The UK will be the first country in the world to offer paid parental bereavement as a right, and the government estimates that this new entitlement will help to support around 10,000 parents a year.
The Parental Bereavement Leave and Pay Regulations 2020 will be known as Jack’s Law, in memory of Jack Herd, whose mother, Lucy campaigned tirelessly for its introduction following Jack’s death as a child.
The right to parental bereavement leave
The new parental bereavement leave legislation will provide a statutory right to a minimum of two weeks’ leave for all employed parents if they lose a child under the age of 18, or suffer a stillbirth from 24 weeks of pregnancy, on or after 06 April 2020.
The right to parental bereavement leave will apply irrespective of how long employees have been with you, as parental bereavement leave entitlement will be a ‘day-one’ employment right.
Employees who meet the eligibility criteria will be able to take parental bereavement leave either as a single block of two weeks or as two separate blocks of one week at different times within the first 56 weeks after the death or stillbirth of a child. This allows those affected to match their parental bereavement leave to the times they need it most, which could be in the early days or over the first anniversary.
Under Jack’s Law, the employee is entitled to return to the job that they had before the period of absence as they can with other types of parental leave. They should not be disadvantaged for having taken parental bereavement leave. If you dismiss them because they took parental bereavement leave, this would automatically be classed as unfair dismissal.

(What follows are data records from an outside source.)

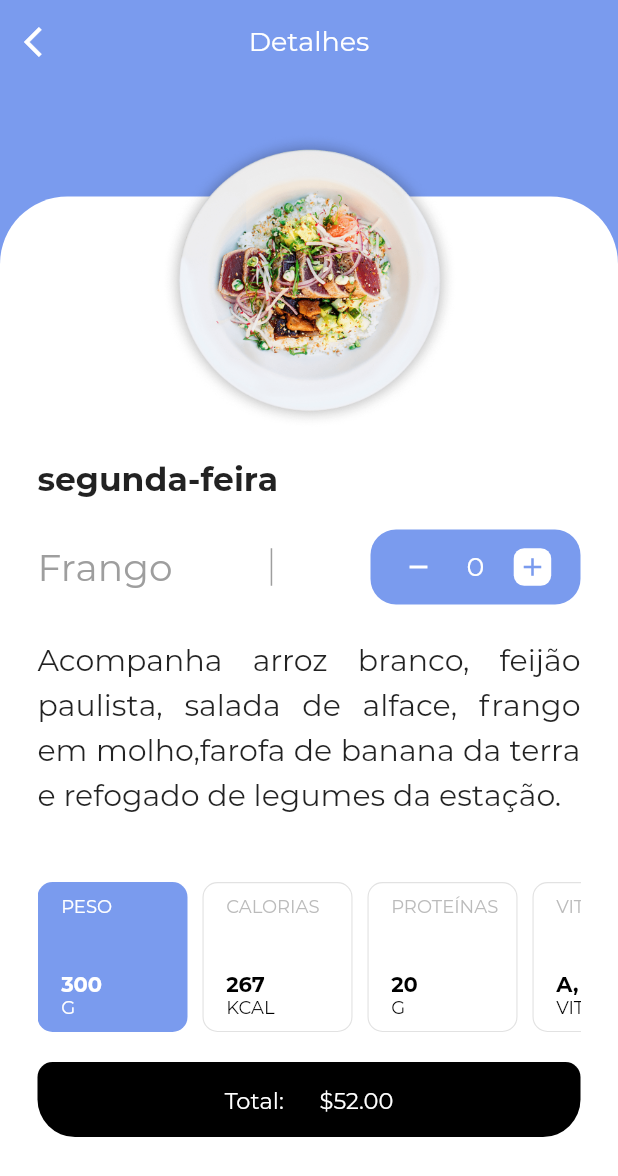
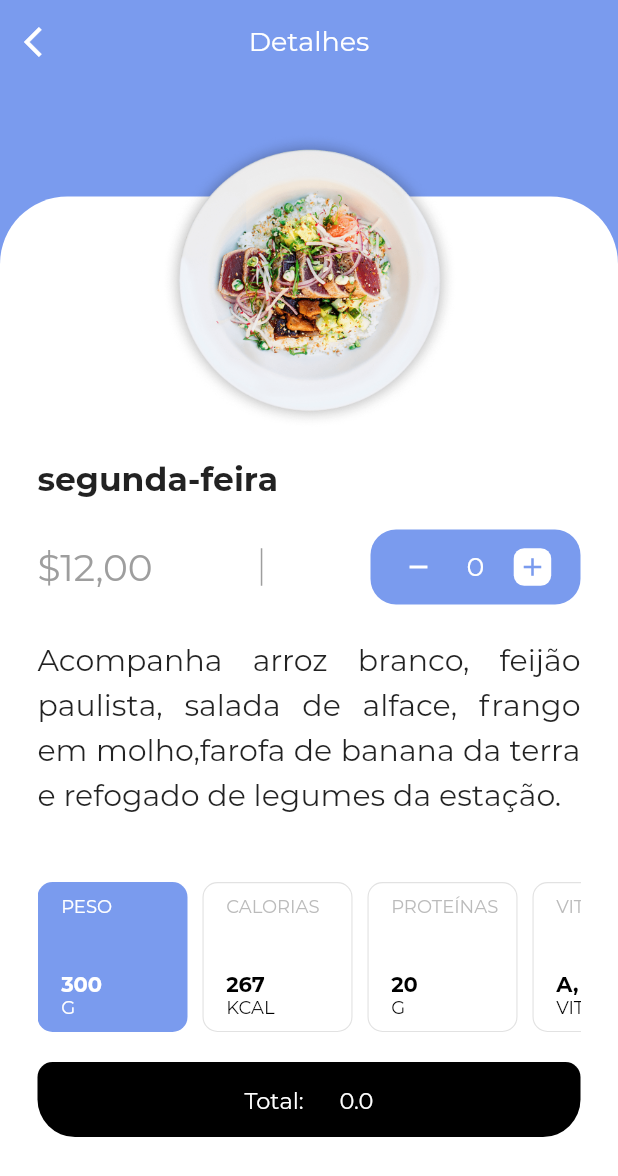
Before and after one commit to mariugo/food_delivery, a Flutter app: the Home screen opened directly, after a tap on "segunda-feira", on a phone screen of 412 x 824 dp. Shown: the top 1176 px of the screen. Run offline on Flutter 3.47's test engine with Material 2 defaults, Android fonts, the phone set to English and light mode, and no system bars; missing offline and left inert: flutter_open_whatsapp.

Commit message:
Testing depencencie for open WhatsApp, and try calculate total

```diff
--- a/lib/models/order.dart
+++ b/lib/models/order.dart
@@ -4,11 +4,13 @@ class Order {
   final FoodMenu food;
   final DateTime date;
   final int quantity;
+  final double total;
 
   Order({
     this.date,
     this.food,
     this.quantity,
+    this.total,
   });
 
 }
--- a/lib/screens/home.dart
+++ b/lib/screens/home.dart
@@ -1,6 +1,9 @@
 import 'package:flutter/material.dart';
+import 'package:flutter/services.dart';
 import 'package:fooddelivery/screens/tela_info.dart';
-import 'package:fooddelivery/screens/splash.dart';
+import 'package:fooddelivery/models/order.dart';
+import 'package:fooddelivery/models/food_menu.dart';
+import 'package:flutter_open_whatsapp/flutter_open_whatsapp.dart';
 
 class Home extends StatefulWidget {
   @override
@@ -8,6 +11,35 @@ class Home extends StatefulWidget {
 }
 
 class _HomeState extends State<Home> {
+  int statusCesta = 0;
+  String _platformVersion = 'Unknown';
+
+  @override
+  void initState() {
+    super.initState();
+    initPlatformState();
+  }
+
+  // Platform messages are asynchronous, so we initialize in an async method.
+  Future<void> initPlatformState() async {
+    String platformVersion;
+    // Platform messages may fail, so we use a try/catch PlatformException.
+    try {
+      platformVersion = await FlutterOpenWhatsapp.platformVersion;
+    } on PlatformException {
+      platformVersion = 'Failed to get platform version.';
+    }
+
+    // If the widget was removed from the tree while the asynchronous platform
+    // message was in flight, we want to discard the reply rather than calling
+    // setState to update our non-existent appearance.
+    if (!mounted) return;
+
+    setState(() {
+      _platformVersion = platformVersion;
+    });
+  }
+
   @override
   Widget build(BuildContext context) {
     return SafeArea(
@@ -66,8 +98,9 @@ class _HomeState extends State<Home> {
                           child: ListView(
                             children: <Widget>[
                               //menu foods and days
+                              //path image/ food name/ price
                               _construirMenu('assets/segunda.png',
-                                  'segunda-feira', '\Frango'),
+                                  'segunda-feira', '\$12,00'),
                               _construirMenu(
                                   'assets/terca.png', 'terça-feira', '\$15,00'),
                               _construirMenu('assets/quarta.png',
@@ -110,7 +143,9 @@ class _HomeState extends State<Home> {
                                     ),
                                     child: FlatButton(
                                       //button shopping basket
-                                      onPressed: () {},
+                                      onPressed: () {
+                                        //shopping basket status
+                                      },
                                       child: Icon(Icons.shopping_basket,
                                           color: Colors.black),
                                     ),
@@ -127,7 +162,11 @@ class _HomeState extends State<Home> {
                                         color: Color(0xFF1C1428)),
                                     child: FlatButton(
                                       //Button BUY
-                                        onPressed: () {},
+                                        onPressed: () {
+                                          //open whatsapp and send order message
+                                          FlutterOpenWhatsapp.sendSingleMessage("5517996097839", "teste");
+                                          print("------------- \nRunning on: $_platformVersion\n");
+                                        },
                                         child: Text('Comprar',
                                             style: TextStyle(
                                                 fontFamily: 'Montserrat',
@@ -187,7 +226,9 @@ class _HomeState extends State<Home> {
                 IconButton(
                     icon: Icon(Icons.info),
                     color: Colors.black45,
-                    onPressed: () {})
+                    onPressed: () {
+
+                    })
               ],
             )));
   }
--- a/lib/screens/tela_info.dart
+++ b/lib/screens/tela_info.dart
@@ -1,4 +1,6 @@
 import 'package:flutter/material.dart';
+import 'package:fooddelivery/models/order.dart';
+import 'package:fooddelivery/models/food_menu.dart';
 
 class TelaInfo extends StatefulWidget {
   final heroTag;
@@ -14,6 +16,12 @@ class TelaInfo extends StatefulWidget {
 class _TelaInfoState extends State<TelaInfo> {
   var comidaEscolhida = 'PESO';
   int qtd = 0;
+  double valTotal = 0;
+  //static FoodMenu produto = FoodMenu();
+  FoodMenu produto = FoodMenu();
+  Order pedido = Order();
+  //double preco = produto.price.toDouble();
+  double preco = 0;
 
   @override
   Widget build(BuildContext context) {
@@ -101,7 +109,7 @@ class _TelaInfoState extends State<TelaInfo> {
                           decoration: BoxDecoration(
                               borderRadius: BorderRadius.circular(17.0),
                               color: Color(0xFF7A9BEE)),
-                          child: Row(
+                          child: Row( //QTD
                             mainAxisAlignment: MainAxisAlignment.spaceEvenly,
                             children: <Widget>[
                               InkWell( //counter --
@@ -111,6 +119,7 @@ class _TelaInfoState extends State<TelaInfo> {
                                       qtd--;
                                     });
                                   }
+                                  valTotal = qtd * preco; //update total
                                 }, // REMOVE AN ITEM
                                 child: Container(
                                   height: 25.0,
@@ -137,6 +146,7 @@ class _TelaInfoState extends State<TelaInfo> {
                                   setState(() {
                                     qtd++;
                                   });
+                                  valTotal = qtd * preco; //update total
                                 }, //ADD AN ITEM
                                 child: Container(
                                   height: 25.0,
@@ -203,8 +213,8 @@ class _TelaInfoState extends State<TelaInfo> {
                             color: Colors.black),
                         height: 50.0,
                         child: Center(
-                          //
-                          child: Text('Total: \$52.00', //CALCULATE TOTAL
+                          //TOTAL
+                          child: Text('Total: $valTotal', //CALCULATE TOTAL
                               style: TextStyle(
                                   color: Colors.white,
                                   fontSize: 15.0,
@@ -289,4 +299,5 @@ class _TelaInfoState extends State<TelaInfo> {
       comidaEscolhida = informacao;
     });
   }
+
 }
--- a/pubspec.yaml
+++ b/pubspec.yaml
@@ -15,6 +15,7 @@ dependencies:
   cupertino_icons: ^0.1.3
   #cloud_firestore: ^0.14.0+2
   #firebase_core: ^0.5.0
+  flutter_open_whatsapp: ^0.1.2
 
 dev_dependencies:
   flutter_test:
```
Also changed, not shown: pubspec.lock, 3 other files.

The right to pay when taking parental bereavement leave
Parents with at least 26 weeks’ continuous service and weekly average earnings over the lower earnings limit will also be entitled to statutory parental bereavement pay.
Statutory parental bereavement pay will either be paid at the statutory rate or at 90% of the individual’s average weekly earnings, whichever is lower.
As an employer, you need to administer statutory parental bereavement leave pay in the same way as existing family-related statutory payments, such as statutory paternity pay.
How will the introduction of Jack’s Law affect employers?
Until the introduction of Jack’s Law, employers adopted a broad spectrum of approaches, and the amount of time off and whether it was paid would be at management’s discretion.
Although you may already have provisions for parental bereavement leave, there has been no legal entitlement to allow employees to take any time off following the death of a child until now, except under the provisions relating to unpaid dependant care leave.
The introduction of parental bereavement and pay regulations now sets a minimum benchmark for all employers to meet.
Employers should update their parental bereavement policies before 06 April 2020 to ensure that they allow for at least the minimum amount of leave and pay. They should publicise any changes made to those who manage staff.